Jördis Franziska Terlau
· I am a young researcher with a keen interest in transdisciplinary research concepts, that are ranging from a philosophical background to the field of ecology in general, but with a distinct focus on climate change, metacommunity ecology, trophic interactions and understanding underlying mechanisms of ecosystem processes.
· I joined iDiv because I am looking for an interdisciplinary working environment with a great opportunity to develop my research career and to find my own niche in this wide field of research in biodiversity science.
· Before I started my PhD project, I worked on predator-prey interactions in ladybeetles and aphids. Particularly, I performed microcosm experiments examining the avoidance behavior of the pea aphid (Acyrthosiphon pisum) towards European native ladybeetle species and the in invasive non-native lady beetle Harmonia axyridis. Proceeding on the assumption that there is a missing or inadequately developed anti-predator response of native prey against novel non-native predators, non-native species should have competitive advantages over native species, which can contribute to invasion success.
· My current research foci are trophic interactions, colonization processes and underlying mechanisms of species movement patterns as well as trait-based metacommunity ecology and spatial between-patch processes.
Since February 2019
Doctoral researcher in the Theory in Biodiversity group at the German Centre for Integrative Biodiversity Research (iDiv) Halle-Jena-Leipzig, Germany
April 2016 - March 2018
Master of Science in Biodiversity and Conservation – Philipps-University Marburg, Germany
Thesis: Avoidance behaviour of the pea aphid Acyrthosiphon pisum confronted with cues of the invasive lady beetle Harmonia axyridis and four native lady beetle species.
October 2012 – March 2016
Bachelor of Science in Conservation Biology – University Koblenz-Landau, Landau, Germany
My Research Project
· Quantifying emigration as function of bottom up and top down control
· The colonization process of islands or habitat patches consists of several sub-processes like dispersal, establishment, immigration or emigration.

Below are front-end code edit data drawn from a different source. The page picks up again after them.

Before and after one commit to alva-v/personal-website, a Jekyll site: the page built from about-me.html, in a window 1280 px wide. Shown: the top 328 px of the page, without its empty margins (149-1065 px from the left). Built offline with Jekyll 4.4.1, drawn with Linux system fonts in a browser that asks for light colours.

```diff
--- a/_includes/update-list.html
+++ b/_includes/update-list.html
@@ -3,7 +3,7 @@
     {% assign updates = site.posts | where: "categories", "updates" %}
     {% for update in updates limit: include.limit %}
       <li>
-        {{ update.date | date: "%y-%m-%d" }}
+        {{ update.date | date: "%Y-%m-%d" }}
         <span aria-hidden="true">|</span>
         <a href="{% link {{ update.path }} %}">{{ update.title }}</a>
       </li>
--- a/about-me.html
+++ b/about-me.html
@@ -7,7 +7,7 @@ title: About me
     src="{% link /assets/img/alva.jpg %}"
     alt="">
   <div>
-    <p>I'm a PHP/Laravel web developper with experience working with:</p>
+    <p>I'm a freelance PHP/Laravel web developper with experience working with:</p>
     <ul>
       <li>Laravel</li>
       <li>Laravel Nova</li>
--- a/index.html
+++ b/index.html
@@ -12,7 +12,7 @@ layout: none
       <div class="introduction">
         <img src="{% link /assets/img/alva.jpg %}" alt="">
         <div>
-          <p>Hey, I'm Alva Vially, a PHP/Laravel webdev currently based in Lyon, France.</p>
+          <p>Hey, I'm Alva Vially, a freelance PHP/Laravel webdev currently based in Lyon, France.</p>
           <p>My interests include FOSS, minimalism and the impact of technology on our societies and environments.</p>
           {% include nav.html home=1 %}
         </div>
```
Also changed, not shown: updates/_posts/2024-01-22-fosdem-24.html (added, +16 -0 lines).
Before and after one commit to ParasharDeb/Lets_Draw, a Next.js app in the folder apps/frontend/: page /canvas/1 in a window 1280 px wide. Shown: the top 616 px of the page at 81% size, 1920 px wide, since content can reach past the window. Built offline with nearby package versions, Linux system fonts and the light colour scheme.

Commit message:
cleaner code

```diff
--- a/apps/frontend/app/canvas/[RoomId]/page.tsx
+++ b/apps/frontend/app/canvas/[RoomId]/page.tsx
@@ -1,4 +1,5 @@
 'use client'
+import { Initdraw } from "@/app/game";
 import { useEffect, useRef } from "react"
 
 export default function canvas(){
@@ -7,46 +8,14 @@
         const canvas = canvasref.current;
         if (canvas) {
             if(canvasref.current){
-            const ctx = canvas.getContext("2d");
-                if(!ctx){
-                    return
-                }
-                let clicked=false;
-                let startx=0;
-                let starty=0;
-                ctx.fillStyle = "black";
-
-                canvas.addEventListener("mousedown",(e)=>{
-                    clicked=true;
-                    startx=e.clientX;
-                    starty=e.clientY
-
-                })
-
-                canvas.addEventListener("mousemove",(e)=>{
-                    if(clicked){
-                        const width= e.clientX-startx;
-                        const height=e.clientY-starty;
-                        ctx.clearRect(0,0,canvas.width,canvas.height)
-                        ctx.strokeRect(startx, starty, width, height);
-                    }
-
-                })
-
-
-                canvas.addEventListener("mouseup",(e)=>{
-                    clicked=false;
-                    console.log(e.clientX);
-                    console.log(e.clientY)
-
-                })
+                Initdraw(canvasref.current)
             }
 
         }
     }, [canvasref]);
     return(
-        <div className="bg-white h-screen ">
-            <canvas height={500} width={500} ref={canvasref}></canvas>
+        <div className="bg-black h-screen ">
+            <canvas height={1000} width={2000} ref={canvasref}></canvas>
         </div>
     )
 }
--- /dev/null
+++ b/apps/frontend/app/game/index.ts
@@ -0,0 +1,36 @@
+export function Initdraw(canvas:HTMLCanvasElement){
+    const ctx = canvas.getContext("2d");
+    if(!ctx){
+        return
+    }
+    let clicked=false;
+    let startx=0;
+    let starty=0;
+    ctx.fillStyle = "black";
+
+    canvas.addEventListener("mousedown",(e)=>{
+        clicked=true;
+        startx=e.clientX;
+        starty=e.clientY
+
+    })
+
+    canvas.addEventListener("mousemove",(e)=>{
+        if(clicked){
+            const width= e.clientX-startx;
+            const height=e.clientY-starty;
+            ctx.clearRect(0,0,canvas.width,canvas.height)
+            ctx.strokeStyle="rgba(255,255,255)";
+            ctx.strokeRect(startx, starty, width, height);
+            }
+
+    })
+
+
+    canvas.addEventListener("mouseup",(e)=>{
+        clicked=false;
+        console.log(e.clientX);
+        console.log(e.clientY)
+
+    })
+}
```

This project concentrates on the underlying mechanisms of emigration. I am investigating the qualitative trait dependence of emigration, which is energetics of emigration. The stability and diversity of food webs is driven by the ratio of energy intake (feeding) and energy use (metabolic demands). The energy intake depends on resource quality, which is stoichiometry (e.g. compensatory feeding with decreasing food quality) as well as food quantity and predation risk.
I will measure the effect of both bottom up by resource quality (stoichiometry) and quantity (resource density in a patch) as well as top down pressure by predators of different body masses.
Additionally, I am cooperating with the Ecotron project. Here we look at moving patterns of macro-invertebrates between different patches of leaf litter of different stoichiometric quality (ash, oak, birch and mountain ash), which are separately arranged or all mixed up.
· The hypotheses are the following:
(a) Increasing resource quality (i.e. stoichiometry) will lead to decreased feeding and decreased emigration rates. (part I)
(b) Emigration of consumers is driven by the top down pressure of their predators. (part II).
The experiments will be performed as microcosm and/or mesocosm experiments including methods of RFID sensor tracking.
Deutscher Platz 5e
3.207 (Interim I)
Friedrich Schiller University Jena